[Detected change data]

<<<<

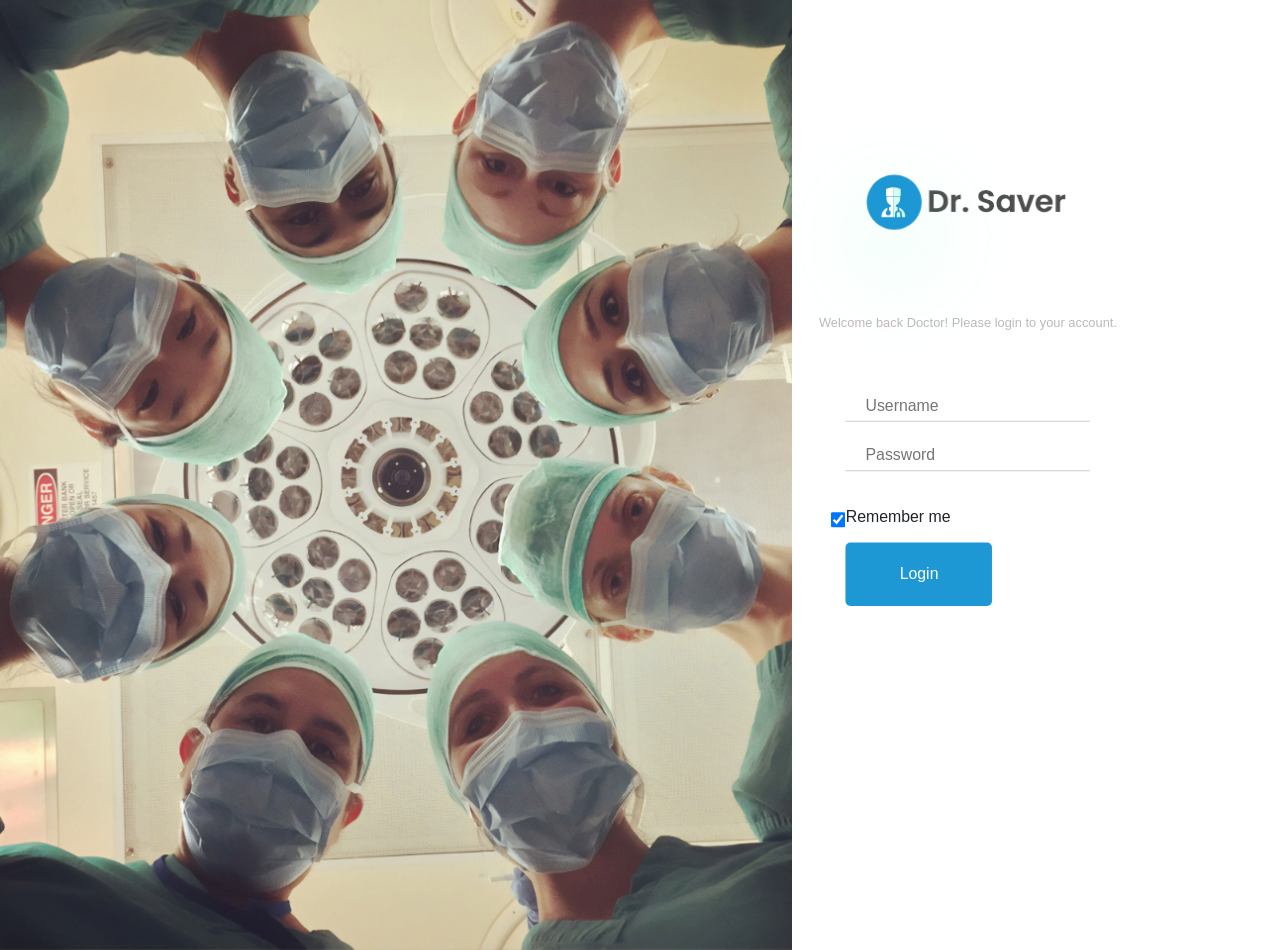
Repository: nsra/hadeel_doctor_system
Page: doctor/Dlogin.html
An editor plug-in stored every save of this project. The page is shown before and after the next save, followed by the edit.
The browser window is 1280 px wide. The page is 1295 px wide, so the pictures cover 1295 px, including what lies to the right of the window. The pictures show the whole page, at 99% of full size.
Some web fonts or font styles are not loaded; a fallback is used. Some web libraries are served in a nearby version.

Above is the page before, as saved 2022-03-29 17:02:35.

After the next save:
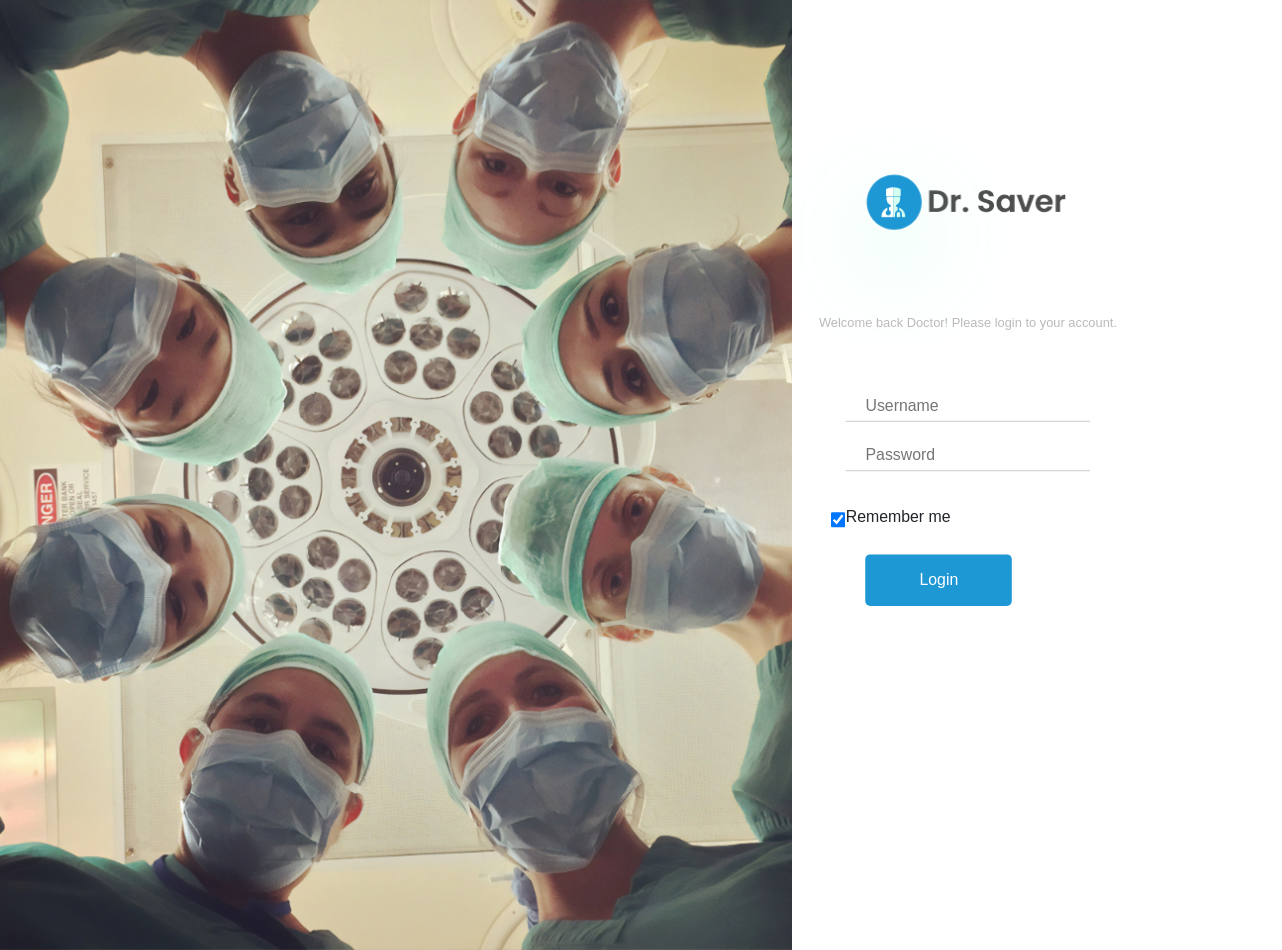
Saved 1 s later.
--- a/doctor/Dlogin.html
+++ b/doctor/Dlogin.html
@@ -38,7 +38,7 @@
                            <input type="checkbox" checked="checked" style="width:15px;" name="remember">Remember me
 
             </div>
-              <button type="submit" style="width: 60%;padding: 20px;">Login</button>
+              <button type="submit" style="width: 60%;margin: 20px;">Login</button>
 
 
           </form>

>>>>

TASK STATEMENT:
In the records above, locate the lines holding the word "html". Copy each of them.

ANSWER TO THIS EXERCISE:
Page: doctor/Dlogin.html
--- a/doctor/Dlogin.html
+++ b/doctor/Dlogin.html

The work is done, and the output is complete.